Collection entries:
----
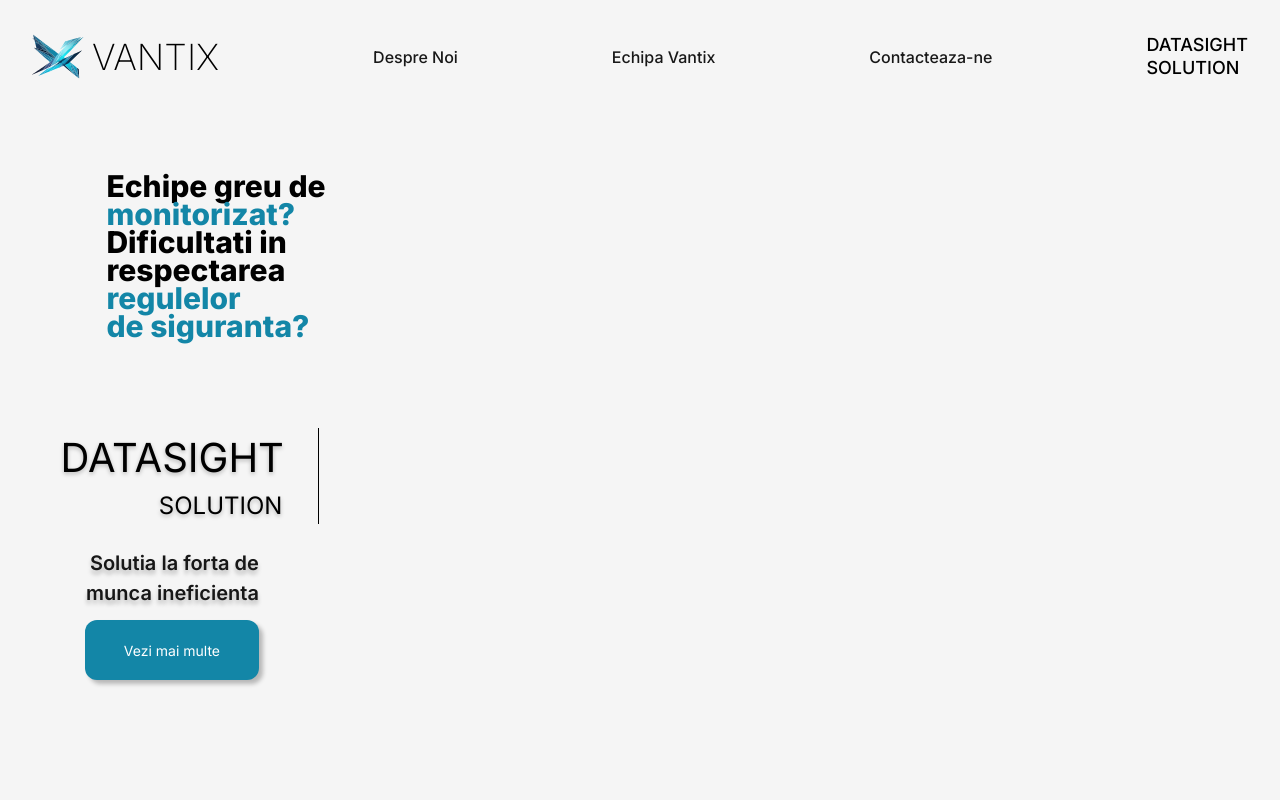
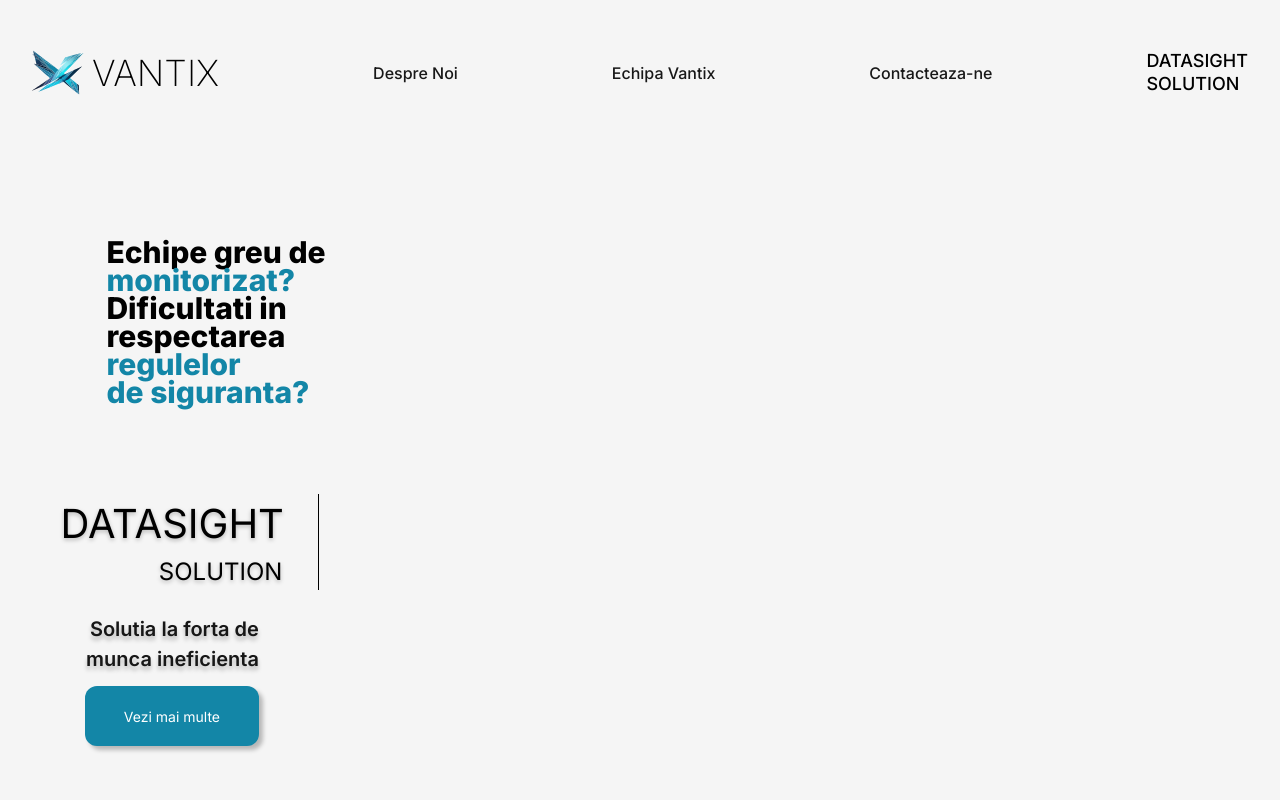
Before and after one commit to dvdrb/vantix-website, a Next.js app: page / in a window 1280 px wide. Shown: the top 800 px of the page. Built offline with nearby package versions, Linux system fonts and the light colour scheme.

Commit message:
Fixed header

```diff
--- a/src/app/components/contact-section.tsx
+++ b/src/app/components/contact-section.tsx
@@ -10,19 +10,19 @@
     >
       <div className="w-full max-w-5xl">
         {/* Logo and Title */}
-        <div className="flex items-center justify-center gap-6 mb-6">
+        <div className="flex items-center justify-center gap-6 mb-4">
           <h3 className="text-2xl text-black font-extralight">VANTIX</h3>
           <Image src={vantixLogo} alt="Vantix logo" width={35} height={30} />
         </div>
 
-        <h4 className="text-2xl leading-normal text-black text-center mt-0 mb-20 font-normal text-black">
+        <h4 className="text-2xl leading-normal text-black text-center mt-0 mb-10 font-normal text-black">
           Solicită un demo:
         </h4>
 
         <div className="flex items-center justify-center flex-col md:flex-row gap-0">
           {/* Form Section */}
           <form className="flex-1 flex flex-col max-w-[350px] gap-12 lg:pr-16">
-            <div className="relative pt-4">
+            <div className="relative pt-4 min-w-[300px]">
               <input
                 type="text"
                 id="fullName"
@@ -42,7 +42,7 @@
               </label>
             </div>
 
-            <div className="relative pt-4">
+            <div className="relative pt-4 min-w-[300px]">
               <input
                 type="email"
                 id="email"
@@ -62,7 +62,7 @@
               </label>
             </div>
 
-            <div className="relative pt-4">
+            <div className="relative pt-4 min-w-[300px]">
               <input
                 type="tel"
                 id="phone"
@@ -81,7 +81,7 @@
               </label>
             </div>
 
-            <div className="relative pt-4">
+            <div className="relative pt-4 min-w-[300px]">
               <textarea
                 id="message"
                 name="message"
@@ -99,7 +99,7 @@
               </label>
             </div>
 
-            <div className="relative pt-4">
+            <div className="relative pt-4 min-w-[300px]">
               <input
                 type="text"
                 id="company"
@@ -126,8 +126,8 @@
             </button>
           </form>
           {/* Contact Info Section */}
-          <div className="flex flex-col border-t md:border-0 border-black justify-center mt-12 lg:mt-0 lg:pl-4">
-            <div className="space-y-4 md:border-l border-black pl-4">
+          <div className="flex flex-col w-full border-t md:border-0 border-black justify-center mt-12 lg:mt-0 lg:pl-4">
+            <div className="space-y-4 md:border-l border-black lg:pl-4">
               <div>
                 <p className="md:text-xl text-base mb-0 font-normal">Email:</p>
                 <a
--- a/src/app/components/header.tsx
+++ b/src/app/components/header.tsx
@@ -1,13 +1,22 @@
 "use client";
 
 import Image from "next/image";
-import { MouseEvent, useCallback, useEffect, useState } from "react";
+import {
+  MouseEvent,
+  useCallback,
+  useEffect,
+  useRef,
+  useState,
+} from "react";
 import Logo from "../../assets/photos/vantix-logo.svg";
 import { smoothScrollTo } from "../utils/smooth-scroll";
 
 export default function Header() {
   const [mobileMenuOpen, setMobileMenuOpen] = useState(false);
   const [hasScrolled, setHasScrolled] = useState(false);
+  const headerRef = useRef<HTMLElement | null>(null);
+  const barRef = useRef<HTMLDivElement | null>(null);
+  const [spacerHeight, setSpacerHeight] = useState(0);
 
   const handleNavClick = useCallback(
     (e: MouseEvent<HTMLAnchorElement>, id: string) => {
@@ -27,14 +36,29 @@
     return () => window.removeEventListener("scroll", onScroll);
   }, []);
 
+  // Keep spacer in sync with header's visible bar height (not dropdown)
+  useEffect(() => {
+    const updateSpacer = () => {
+      const el = barRef.current;
+      if (el) setSpacerHeight(el.offsetHeight);
+    };
+    updateSpacer();
+    window.addEventListener("resize", updateSpacer);
+    // Recalculate when menu toggles since layout can slightly change
+    return () => window.removeEventListener("resize", updateSpacer);
+  }, [mobileMenuOpen]);
+
   return (
     <>
       <header
-        className={`fixed top-0 left-0 right-0 z-50 transition-colors duration-300 ${
-          hasScrolled ? "backdrop-blur-md shadow-sm" : ""
+        ref={headerRef}
+        className={`sticky md:fixed top-0 left-0 right-0 z-50 w-full transition-colors duration-300 bg-[rgba(245,245,245,0.9)] ${
+          hasScrolled ? "md:backdrop-blur-md shadow-sm border-b border-gray-200/60" : ""
         }`}
       >
-        <nav className="hidden lg:block max-w-7xl mx-auto px-6 lg:px-8 ">
+        {/* Header bar (measured for spacer) */}
+        <div ref={barRef}>
+        <nav className="hidden lg:block max-w-7xl mx-auto px-6 lg:px-8 py-4">
           <div className="flex justify-between items-center">
             <div className="flex items-center space-x-2">
               <Image src={Logo} alt="Vantix logo" width={52} height={45} />
@@ -107,6 +131,8 @@
           </button>
         </div>
 
+        </div>
+
         {/* Modern Mobile Menu Dropdown */}
         <div
           className={`md:hidden overflow-hidden transition-all duration-500 ease-out ${
@@ -153,8 +179,8 @@
         </div>
       </header>
 
-      {/* Spacer to prevent content from going under fixed header */}
-      <div className="h-20"></div>
+      {/* Spacer only for desktop where header is fixed */}
+      <div className="hidden md:block" style={{ height: spacerHeight }} />
     </>
   );
 }
```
----
Exercise goal:
Show all lines from the records above where the word "useEffect" occurs.

Solved exercise:
-import { MouseEvent, useCallback, useEffect, useState } from "react";
+  useEffect,
+  useEffect(() => {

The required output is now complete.